#### EXERCISE DETAILS
Set down each line of the data exactly, but not the pictures.
[Opening RECORDS FOR PROCESSING section]
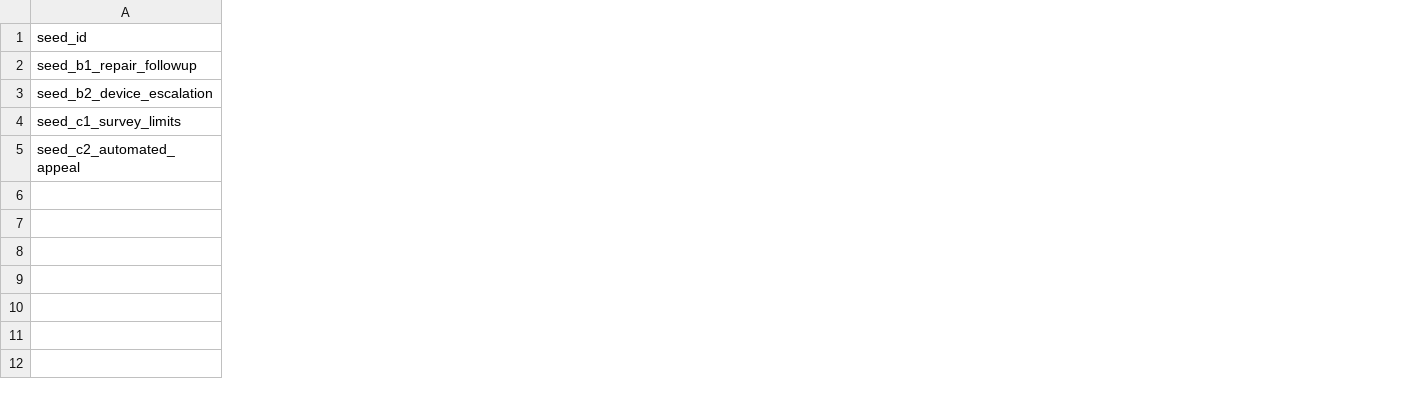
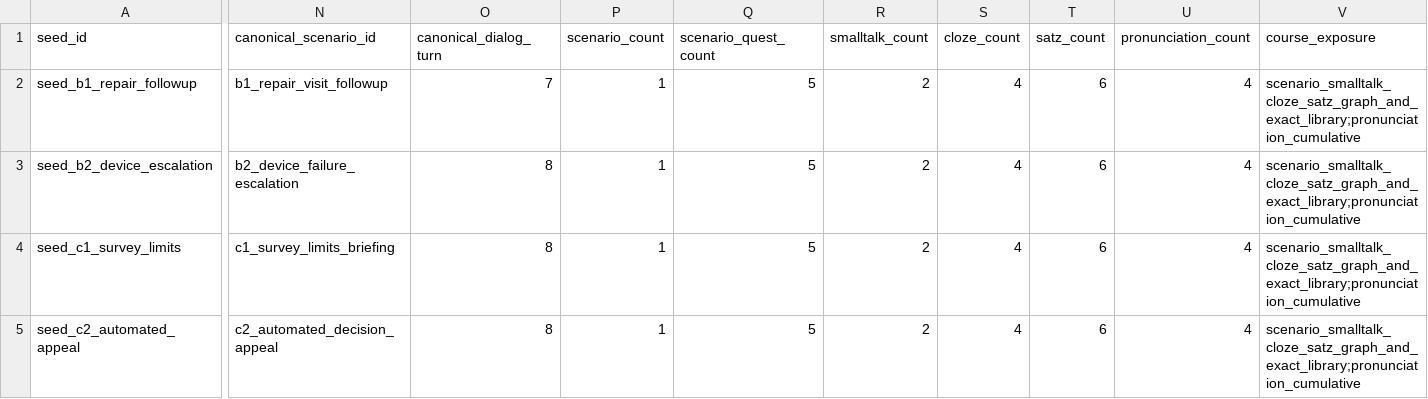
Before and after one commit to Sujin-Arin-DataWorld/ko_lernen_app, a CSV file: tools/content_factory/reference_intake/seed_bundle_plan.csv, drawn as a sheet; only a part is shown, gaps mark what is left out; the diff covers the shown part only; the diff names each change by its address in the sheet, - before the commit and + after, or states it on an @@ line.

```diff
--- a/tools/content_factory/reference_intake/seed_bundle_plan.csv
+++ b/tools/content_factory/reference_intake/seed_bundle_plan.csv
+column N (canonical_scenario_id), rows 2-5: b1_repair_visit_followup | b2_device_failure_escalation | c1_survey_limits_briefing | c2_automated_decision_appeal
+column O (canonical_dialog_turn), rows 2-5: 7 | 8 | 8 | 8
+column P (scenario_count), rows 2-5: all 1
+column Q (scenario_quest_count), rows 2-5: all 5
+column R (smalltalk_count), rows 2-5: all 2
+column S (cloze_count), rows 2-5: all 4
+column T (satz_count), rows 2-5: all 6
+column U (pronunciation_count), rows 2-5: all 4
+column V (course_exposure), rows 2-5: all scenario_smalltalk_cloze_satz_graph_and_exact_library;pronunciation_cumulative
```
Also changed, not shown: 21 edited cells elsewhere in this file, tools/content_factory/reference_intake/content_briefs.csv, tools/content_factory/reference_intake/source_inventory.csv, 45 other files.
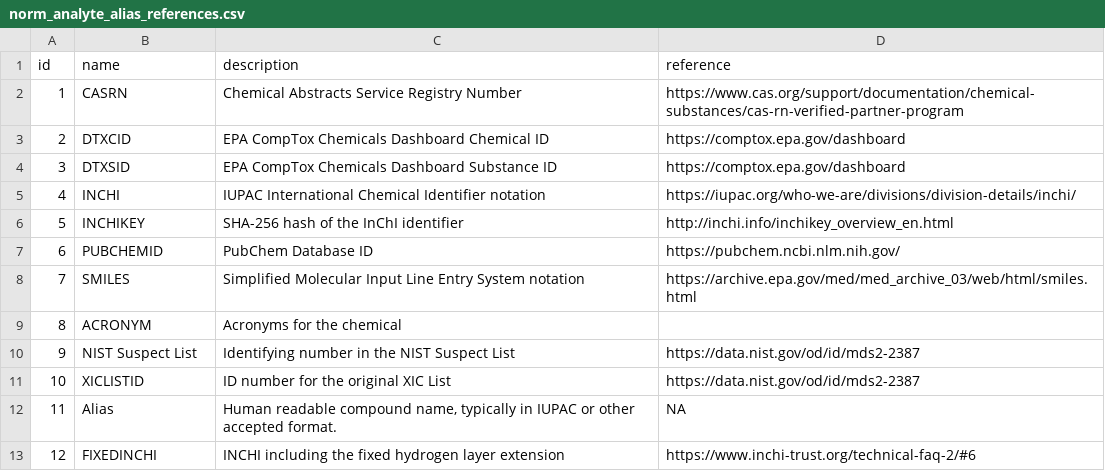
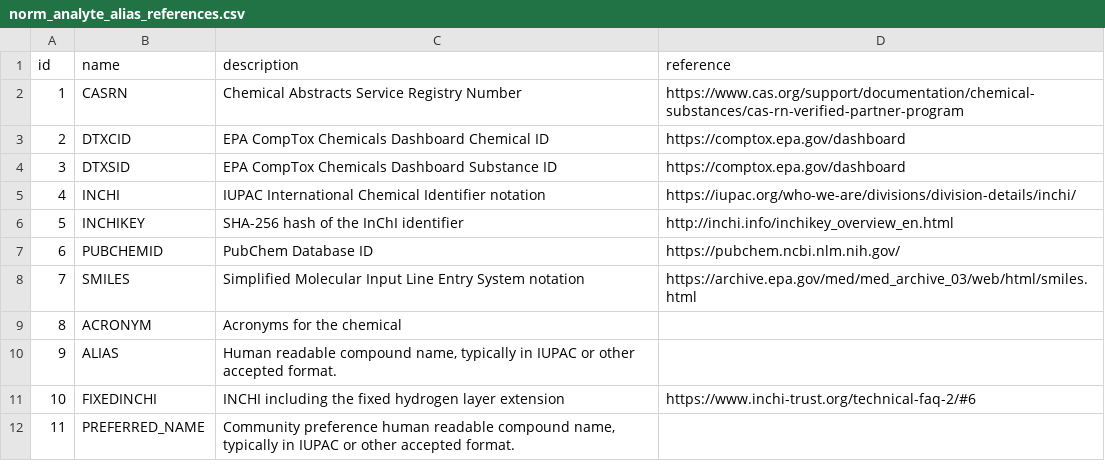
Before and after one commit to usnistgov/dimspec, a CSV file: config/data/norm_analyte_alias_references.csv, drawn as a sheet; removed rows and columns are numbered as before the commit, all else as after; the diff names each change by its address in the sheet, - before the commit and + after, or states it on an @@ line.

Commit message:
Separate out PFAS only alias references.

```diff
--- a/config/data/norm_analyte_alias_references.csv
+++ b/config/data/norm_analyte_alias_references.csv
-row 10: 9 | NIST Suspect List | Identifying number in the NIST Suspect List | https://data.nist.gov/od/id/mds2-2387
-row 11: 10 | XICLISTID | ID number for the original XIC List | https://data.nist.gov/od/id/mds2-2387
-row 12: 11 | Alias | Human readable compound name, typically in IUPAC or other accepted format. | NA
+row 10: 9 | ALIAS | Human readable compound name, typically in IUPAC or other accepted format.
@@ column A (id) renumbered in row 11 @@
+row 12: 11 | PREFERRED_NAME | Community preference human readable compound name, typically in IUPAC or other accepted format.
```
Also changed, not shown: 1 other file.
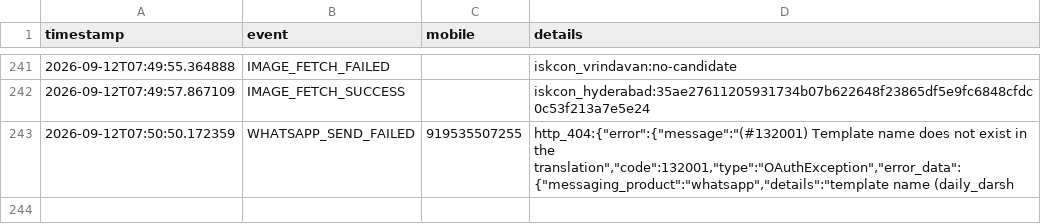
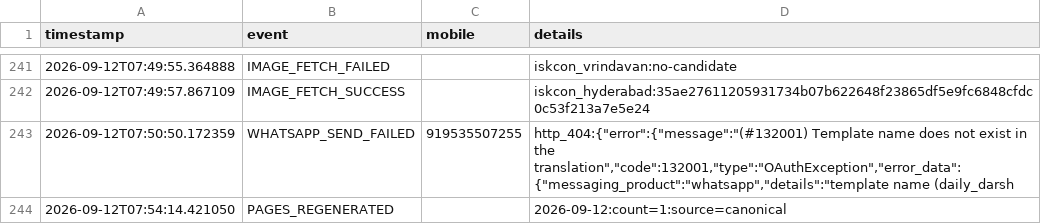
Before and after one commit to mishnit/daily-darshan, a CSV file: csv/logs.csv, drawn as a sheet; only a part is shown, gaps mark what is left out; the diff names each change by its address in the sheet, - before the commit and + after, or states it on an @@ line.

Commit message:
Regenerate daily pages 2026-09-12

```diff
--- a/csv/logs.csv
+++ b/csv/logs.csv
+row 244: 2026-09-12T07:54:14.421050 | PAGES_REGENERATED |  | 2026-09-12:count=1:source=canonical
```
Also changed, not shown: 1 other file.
[Closing RECORDS FOR PROCESSING section]
#### PROBLEM SOLUTION
Before and after one commit to Sujin-Arin-DataWorld/ko_lernen_app, a CSV file: tools/content_factory/reference_intake/seed_bundle_plan.csv, drawn as a sheet; only a part is shown, gaps mark what is left out; the diff covers the shown part only; the diff names each change by its address in the sheet, - before the commit and + after, or states it on an @@ line.

```diff
--- a/tools/content_factory/reference_intake/seed_bundle_plan.csv
+++ b/tools/content_factory/reference_intake/seed_bundle_plan.csv
+column N (canonical_scenario_id), rows 2-5: b1_repair_visit_followup | b2_device_failure_escalation | c1_survey_limits_briefing | c2_automated_decision_appeal
+column O (canonical_dialog_turn), rows 2-5: 7 | 8 | 8 | 8
+column P (scenario_count), rows 2-5: all 1
+column Q (scenario_quest_count), rows 2-5: all 5
+column R (smalltalk_count), rows 2-5: all 2
+column S (cloze_count), rows 2-5: all 4
+column T (satz_count), rows 2-5: all 6
+column U (pronunciation_count), rows 2-5: all 4
+column V (course_exposure), rows 2-5: all scenario_smalltalk_cloze_satz_graph_and_exact_library;pronunciation_cumulative
```
Also changed, not shown: 21 edited cells elsewhere in this file, tools/content_factory/reference_intake/content_briefs.csv, tools/content_factory/reference_intake/source_inventory.csv, 45 other files.
Before and after one commit to usnistgov/dimspec, a CSV file: config/data/norm_analyte_alias_references.csv, drawn as a sheet; removed rows and columns are numbered as before the commit, all else as after; the diff names each change by its address in the sheet, - before the commit and + after, or states it on an @@ line.

Commit message:
Separate out PFAS only alias references.

```diff
--- a/config/data/norm_analyte_alias_references.csv
+++ b/config/data/norm_analyte_alias_references.csv
-row 10: 9 | NIST Suspect List | Identifying number in the NIST Suspect List | https://data.nist.gov/od/id/mds2-2387
-row 11: 10 | XICLISTID | ID number for the original XIC List | https://data.nist.gov/od/id/mds2-2387
-row 12: 11 | Alias | Human readable compound name, typically in IUPAC or other accepted format. | NA
+row 10: 9 | ALIAS | Human readable compound name, typically in IUPAC or other accepted format.
@@ column A (id) renumbered in row 11 @@
+row 12: 11 | PREFERRED_NAME | Community preference human readable compound name, typically in IUPAC or other accepted format.
```
Also changed, not shown: 1 other file.
Before and after one commit to mishnit/daily-darshan, a CSV file: csv/logs.csv, drawn as a sheet; only a part is shown, gaps mark what is left out; the diff names each change by its address in the sheet, - before the commit and + after, or states it on an @@ line.

Commit message:
Regenerate daily pages 2026-09-12

```diff
--- a/csv/logs.csv
+++ b/csv/logs.csv
+row 244: 2026-09-12T07:54:14.421050 | PAGES_REGENERATED |  | 2026-09-12:count=1:source=canonical
```
Also changed, not shown: 1 other file.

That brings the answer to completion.